- [Task objective]: Please go through the listing below and count the lines where the string "shape" appears. Answer with the number only.

- [Supplied material]:
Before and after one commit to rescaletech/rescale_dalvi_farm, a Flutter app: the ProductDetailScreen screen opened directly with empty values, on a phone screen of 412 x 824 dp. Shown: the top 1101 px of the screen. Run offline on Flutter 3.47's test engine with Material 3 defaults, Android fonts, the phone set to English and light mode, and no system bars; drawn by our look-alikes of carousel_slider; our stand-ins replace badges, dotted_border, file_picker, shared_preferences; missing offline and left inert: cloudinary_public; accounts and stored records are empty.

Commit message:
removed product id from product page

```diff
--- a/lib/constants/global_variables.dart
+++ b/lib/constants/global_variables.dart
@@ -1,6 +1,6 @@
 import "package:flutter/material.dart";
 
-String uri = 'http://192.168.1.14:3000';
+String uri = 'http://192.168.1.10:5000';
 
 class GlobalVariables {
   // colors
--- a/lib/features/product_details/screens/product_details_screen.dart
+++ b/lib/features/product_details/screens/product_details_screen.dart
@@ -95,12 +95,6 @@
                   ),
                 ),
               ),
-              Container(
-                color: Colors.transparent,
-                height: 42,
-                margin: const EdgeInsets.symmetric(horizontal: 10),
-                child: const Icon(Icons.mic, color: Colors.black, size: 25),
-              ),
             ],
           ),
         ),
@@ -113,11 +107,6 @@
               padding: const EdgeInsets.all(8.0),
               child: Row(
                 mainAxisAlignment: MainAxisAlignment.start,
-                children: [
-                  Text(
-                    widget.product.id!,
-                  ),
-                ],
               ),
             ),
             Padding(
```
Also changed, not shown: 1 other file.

---

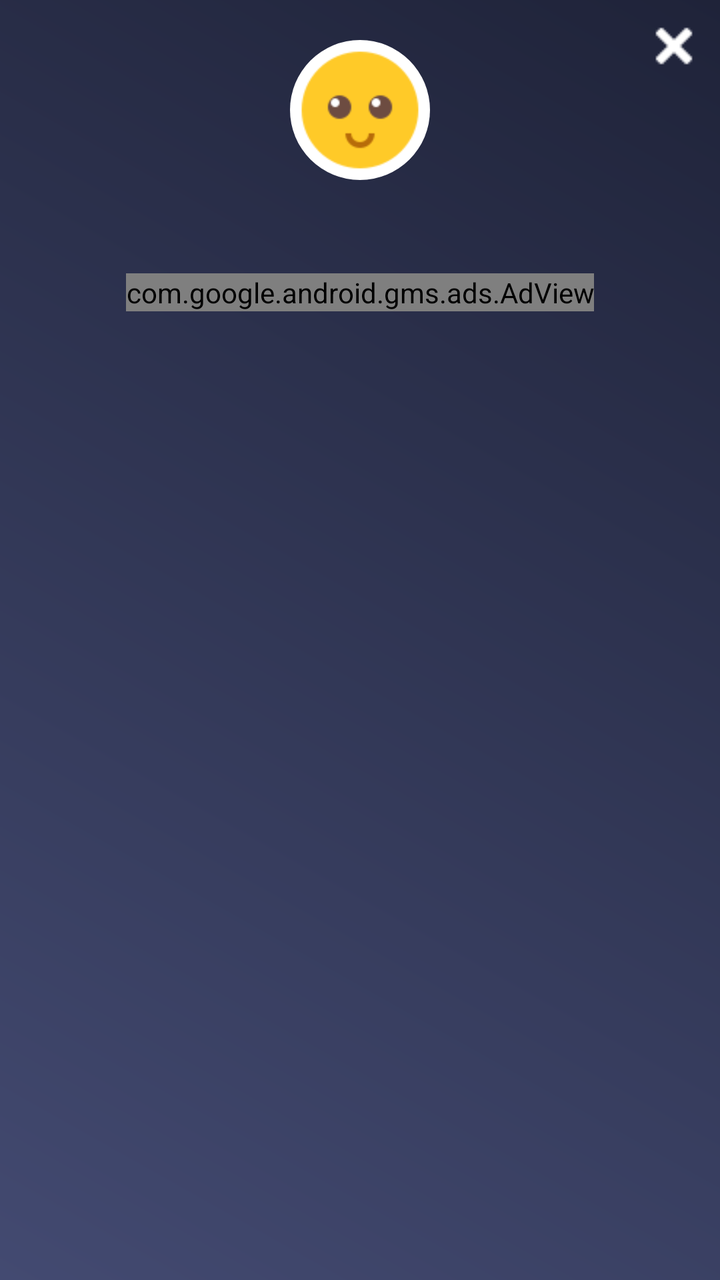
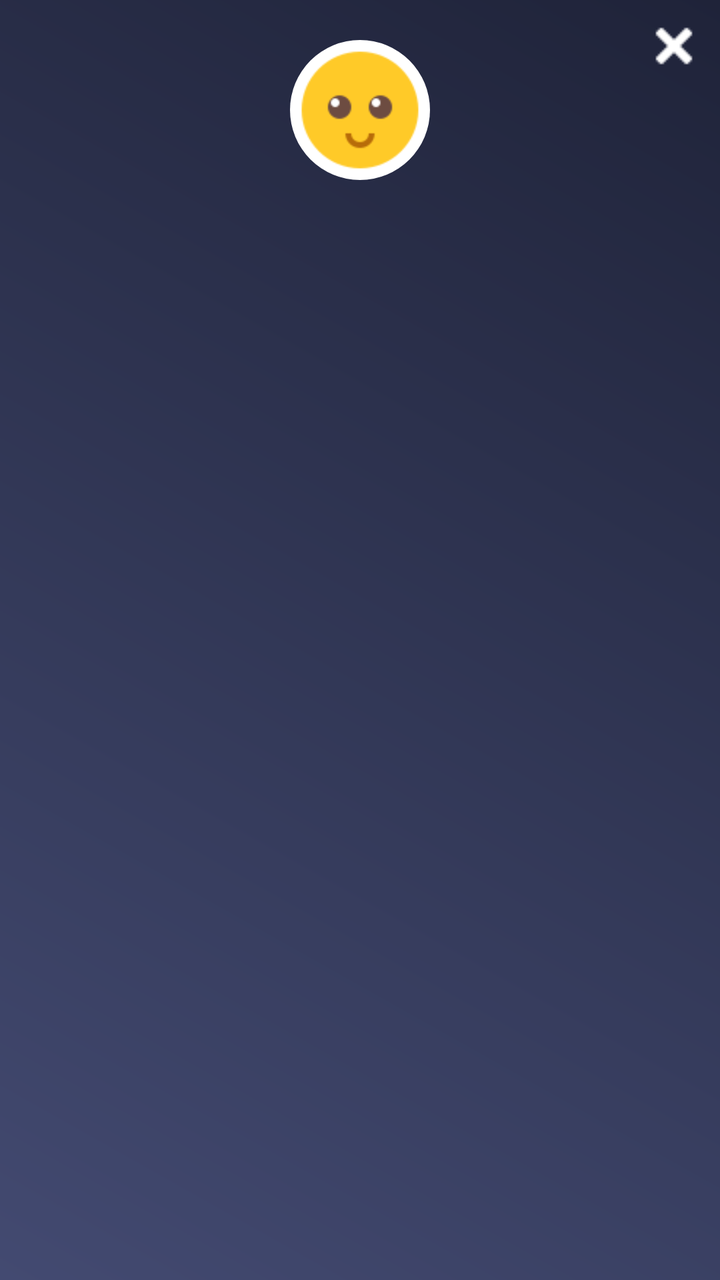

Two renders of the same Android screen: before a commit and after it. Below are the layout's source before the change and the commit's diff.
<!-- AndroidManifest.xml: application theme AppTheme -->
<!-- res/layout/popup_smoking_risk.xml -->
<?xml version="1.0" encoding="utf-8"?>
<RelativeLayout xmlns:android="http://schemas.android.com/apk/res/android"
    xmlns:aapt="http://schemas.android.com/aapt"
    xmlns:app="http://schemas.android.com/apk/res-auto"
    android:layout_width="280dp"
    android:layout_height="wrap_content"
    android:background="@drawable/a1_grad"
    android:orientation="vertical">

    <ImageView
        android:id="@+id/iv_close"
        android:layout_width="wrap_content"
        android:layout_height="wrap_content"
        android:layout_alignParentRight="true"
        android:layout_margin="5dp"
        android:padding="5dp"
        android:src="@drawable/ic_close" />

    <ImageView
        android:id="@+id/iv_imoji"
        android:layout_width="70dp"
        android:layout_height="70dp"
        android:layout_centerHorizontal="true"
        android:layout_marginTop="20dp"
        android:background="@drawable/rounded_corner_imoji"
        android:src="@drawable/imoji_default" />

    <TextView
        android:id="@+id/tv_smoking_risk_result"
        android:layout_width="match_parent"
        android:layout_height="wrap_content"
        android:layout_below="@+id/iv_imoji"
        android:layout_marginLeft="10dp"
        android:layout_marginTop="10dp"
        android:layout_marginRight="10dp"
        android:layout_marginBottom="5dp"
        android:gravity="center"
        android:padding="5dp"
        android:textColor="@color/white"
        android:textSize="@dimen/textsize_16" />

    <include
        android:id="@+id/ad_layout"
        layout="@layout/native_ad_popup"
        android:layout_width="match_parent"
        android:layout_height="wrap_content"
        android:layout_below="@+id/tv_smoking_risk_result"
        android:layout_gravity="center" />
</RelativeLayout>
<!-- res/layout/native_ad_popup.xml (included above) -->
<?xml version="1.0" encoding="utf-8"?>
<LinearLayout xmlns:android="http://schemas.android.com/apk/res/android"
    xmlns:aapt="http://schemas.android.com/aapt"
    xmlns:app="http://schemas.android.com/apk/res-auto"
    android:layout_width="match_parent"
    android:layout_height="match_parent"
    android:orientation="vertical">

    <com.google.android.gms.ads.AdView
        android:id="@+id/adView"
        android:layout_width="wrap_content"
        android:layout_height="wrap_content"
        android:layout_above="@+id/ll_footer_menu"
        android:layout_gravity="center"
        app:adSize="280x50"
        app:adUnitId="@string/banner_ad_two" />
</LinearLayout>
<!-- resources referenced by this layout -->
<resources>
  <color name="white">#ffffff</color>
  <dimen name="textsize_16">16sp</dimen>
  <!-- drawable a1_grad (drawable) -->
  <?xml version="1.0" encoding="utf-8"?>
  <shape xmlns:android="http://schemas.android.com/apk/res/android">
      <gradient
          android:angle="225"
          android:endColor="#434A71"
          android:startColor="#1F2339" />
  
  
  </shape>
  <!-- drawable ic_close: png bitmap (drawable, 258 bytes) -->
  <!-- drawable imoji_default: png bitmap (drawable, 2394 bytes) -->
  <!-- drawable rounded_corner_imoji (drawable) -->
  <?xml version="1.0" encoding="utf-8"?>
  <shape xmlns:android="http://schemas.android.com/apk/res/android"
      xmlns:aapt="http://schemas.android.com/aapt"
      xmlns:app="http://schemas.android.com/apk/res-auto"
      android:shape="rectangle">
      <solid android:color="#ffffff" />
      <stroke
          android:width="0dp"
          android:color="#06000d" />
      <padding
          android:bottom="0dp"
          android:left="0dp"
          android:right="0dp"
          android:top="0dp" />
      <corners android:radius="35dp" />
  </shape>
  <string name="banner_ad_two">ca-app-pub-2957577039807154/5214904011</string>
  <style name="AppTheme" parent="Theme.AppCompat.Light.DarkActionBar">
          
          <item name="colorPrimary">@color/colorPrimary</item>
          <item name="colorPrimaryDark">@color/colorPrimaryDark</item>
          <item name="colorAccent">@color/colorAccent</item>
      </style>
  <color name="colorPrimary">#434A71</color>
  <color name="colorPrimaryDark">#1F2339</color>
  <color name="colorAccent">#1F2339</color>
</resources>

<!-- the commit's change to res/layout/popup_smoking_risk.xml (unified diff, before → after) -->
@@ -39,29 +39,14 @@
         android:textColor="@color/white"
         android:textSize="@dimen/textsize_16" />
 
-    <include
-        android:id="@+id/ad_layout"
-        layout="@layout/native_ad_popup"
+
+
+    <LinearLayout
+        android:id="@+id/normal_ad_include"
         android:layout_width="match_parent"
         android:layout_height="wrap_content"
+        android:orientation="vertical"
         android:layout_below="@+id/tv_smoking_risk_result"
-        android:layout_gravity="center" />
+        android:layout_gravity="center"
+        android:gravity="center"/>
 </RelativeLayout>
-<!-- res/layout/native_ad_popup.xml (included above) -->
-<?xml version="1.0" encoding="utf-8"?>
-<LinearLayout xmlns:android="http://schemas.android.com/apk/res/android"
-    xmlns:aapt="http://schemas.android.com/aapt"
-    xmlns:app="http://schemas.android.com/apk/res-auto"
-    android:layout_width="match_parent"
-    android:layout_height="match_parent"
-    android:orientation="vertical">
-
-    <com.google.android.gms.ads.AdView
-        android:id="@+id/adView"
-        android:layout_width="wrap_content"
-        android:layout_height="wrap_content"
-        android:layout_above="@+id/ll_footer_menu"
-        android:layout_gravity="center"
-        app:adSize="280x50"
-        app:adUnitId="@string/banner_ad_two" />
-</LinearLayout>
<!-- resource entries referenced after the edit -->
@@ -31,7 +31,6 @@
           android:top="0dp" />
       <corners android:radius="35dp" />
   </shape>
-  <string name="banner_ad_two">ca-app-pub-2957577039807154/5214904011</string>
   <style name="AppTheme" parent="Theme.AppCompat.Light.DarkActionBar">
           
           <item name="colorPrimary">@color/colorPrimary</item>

- [Exercise answer]: 6